Said and told
Thanks for the link to Paulo Coelho’s blog Marcos. Very interesting!
Any plans for the weekend? The weather forecast here is good, so I should make the most of it and do something outside. On my way home from work today, I noticed a mackerel sky, which you can see in this very short video:
The clouds look a bit like fish scales and mackerel is a kind of fish. The traditional saying is:
Mackerel sky, mackerel sky, not long wet and not long dry.
I think it means that the weather is likely to be changeable (some rain, followed by some sunny spells*, or vice versa*). So perhaps I should have some indoor activities planned for the weekend too……
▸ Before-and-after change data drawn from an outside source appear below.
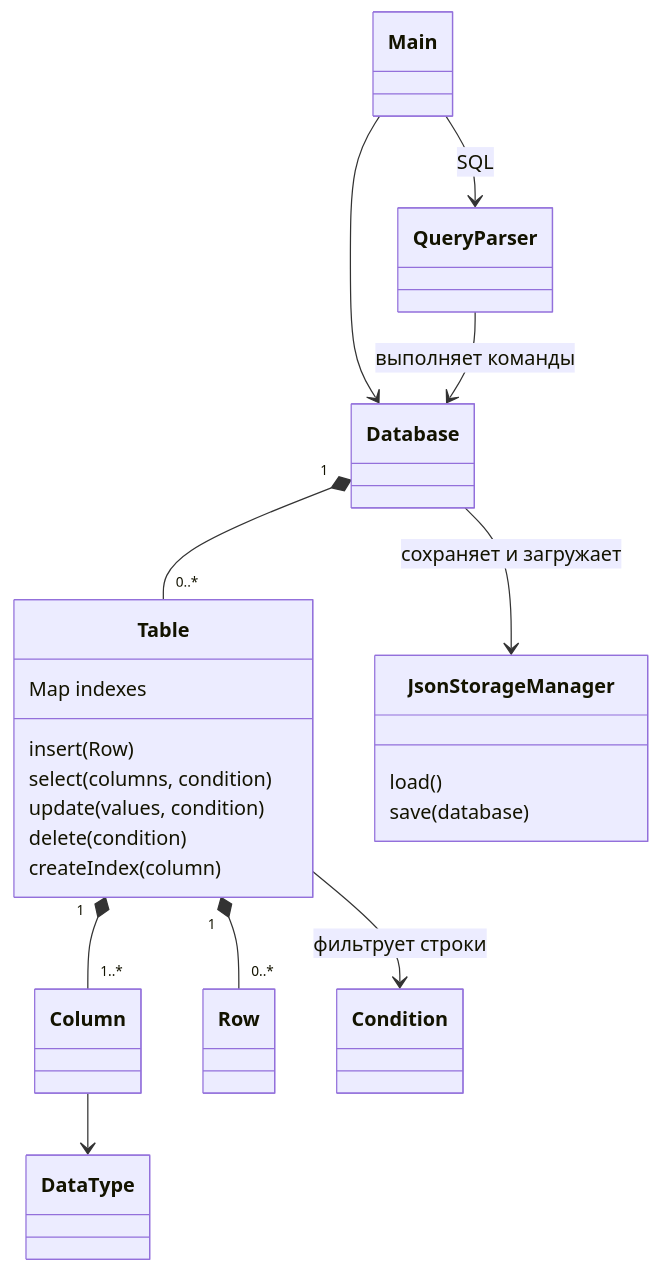
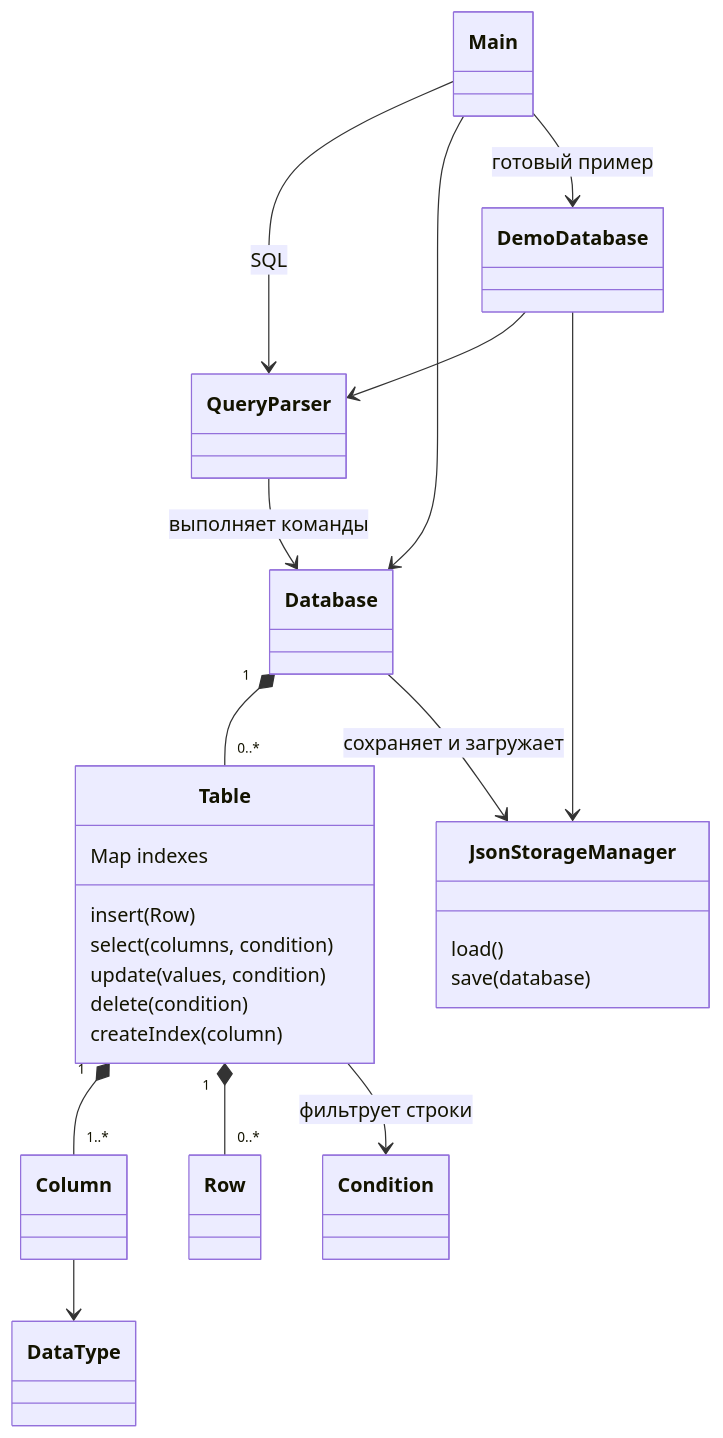
One commit to R1sen13/HSE_Java_Labs changed the first of 3 diagrams in README.md. Above: the diagram before and after it, drawn with Mermaid. The commit also changed other lines of this file and 3 other files, not shown here.

````diff
--- a/README.md
+++ b/README.md
@@ -71,20 +72,23 @@
 ```mermaid
 classDiagram
     Main --> QueryParser : SQL
     Main --> Database
+    Main --> DemoDatabase : готовый пример
+    DemoDatabase --> QueryParser
+    DemoDatabase --> JsonStorageManager
     QueryParser --> Database : выполняет команды
     Database "1" *-- "0..*" Table
     Database --> JsonStorageManager : сохраняет и загружает
     Table "1" *-- "1..*" Column
     Table "1" *-- "0..*" Row
     Column --> DataType
     Table --> Condition : фильтрует строки
     Table : Map indexes
     Table : insert(Row)
     Table : select(columns, condition)
     Table : update(values, condition)
     Table : delete(condition)
     Table : createIndex(column)
     JsonStorageManager : load()
     JsonStorageManager : save(database)
 ```
````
In this post I’m going to say something more about the representation of speech in writing. Speech reports can be of what people might say, or of what they intend to say (Next time she asks for my help, I should say that I’m too busy. I’ll just say, “Sorry, I….”). Here we won’t focus on this type of speech report; instead we will look at reports of real, past speech using the conversation about the Easter cake I posted on April 14. Today we will think about reporting verbs (the most frequent reporting verbs and speech acts).
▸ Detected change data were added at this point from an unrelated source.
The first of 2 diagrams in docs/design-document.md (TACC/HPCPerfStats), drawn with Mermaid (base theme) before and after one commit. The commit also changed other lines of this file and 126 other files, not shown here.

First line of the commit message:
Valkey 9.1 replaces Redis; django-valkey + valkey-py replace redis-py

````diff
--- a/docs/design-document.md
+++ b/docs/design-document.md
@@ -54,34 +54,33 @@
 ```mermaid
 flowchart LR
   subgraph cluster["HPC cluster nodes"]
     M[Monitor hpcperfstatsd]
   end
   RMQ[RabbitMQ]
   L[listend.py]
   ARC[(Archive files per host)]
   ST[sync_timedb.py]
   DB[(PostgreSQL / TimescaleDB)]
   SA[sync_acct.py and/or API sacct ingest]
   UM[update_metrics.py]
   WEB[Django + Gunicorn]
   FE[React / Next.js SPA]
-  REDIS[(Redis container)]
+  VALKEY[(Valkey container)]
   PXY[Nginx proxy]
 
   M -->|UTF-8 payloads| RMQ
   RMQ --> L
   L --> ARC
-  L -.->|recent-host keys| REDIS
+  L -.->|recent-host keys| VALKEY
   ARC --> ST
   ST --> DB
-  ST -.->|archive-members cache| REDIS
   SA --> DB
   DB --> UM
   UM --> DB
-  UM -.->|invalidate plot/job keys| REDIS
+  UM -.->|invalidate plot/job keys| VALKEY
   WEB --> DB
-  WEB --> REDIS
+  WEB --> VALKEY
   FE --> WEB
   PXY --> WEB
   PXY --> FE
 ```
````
Most frequent reporting verbs
As you know, the most frequent reporting verb (in British English) in direct reports is said:
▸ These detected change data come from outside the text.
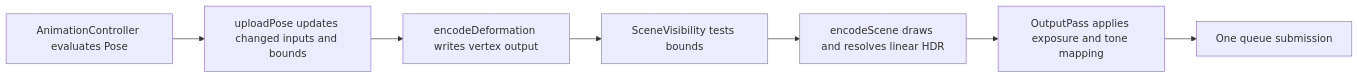
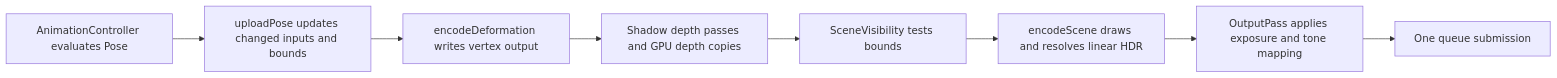
The diagram in docs/architecture.md (wisnunugroho21/webgpu-gltf), drawn with Mermaid before and after one commit. The commit also changed other lines of this file and 54 other files, not shown here.

````diff
--- a/docs/architecture.md
+++ b/docs/architecture.md
@@ -58,9 +61,10 @@
 ```mermaid
 flowchart LR
     A[AnimationController evaluates Pose] --> B[uploadPose updates changed inputs and bounds]
     B --> C[encodeDeformation writes vertex output]
-    C --> D[SceneVisibility tests bounds]
+    C --> S[Shadow depth passes and GPU depth copies]
+    S --> D[SceneVisibility tests bounds]
     D --> E[encodeScene draws and resolves linear HDR]
     E --> F[OutputPass applies exposure and tone mapping]
     F --> G[One queue submission]
 ```
````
Vicky said, “There should be twelve!”
In indirect reports, the most common reporting verbs are said and told:
Mum said that there should be eleven marzipan balls on the cake.
Dad told us that they are traditional.
Told is not (usually) used to introduce direct reports:
Vicky told her, “There should be twelve!”
Said focuses on the words that someone says, told focuses on the content of what someone says, the message.
Said is used with an optional prepositional complement and an object (which is the reported clause):
Vicky said [to her: optional prepositional complement], [“There should be twelve!”: object]
Told usually has an indirect object and a direct object:
Dad told [us: indirect object] [that they are traditional: direct object]
Other verbs add detail or help to emphasise the communicative function of direct or indirect speech:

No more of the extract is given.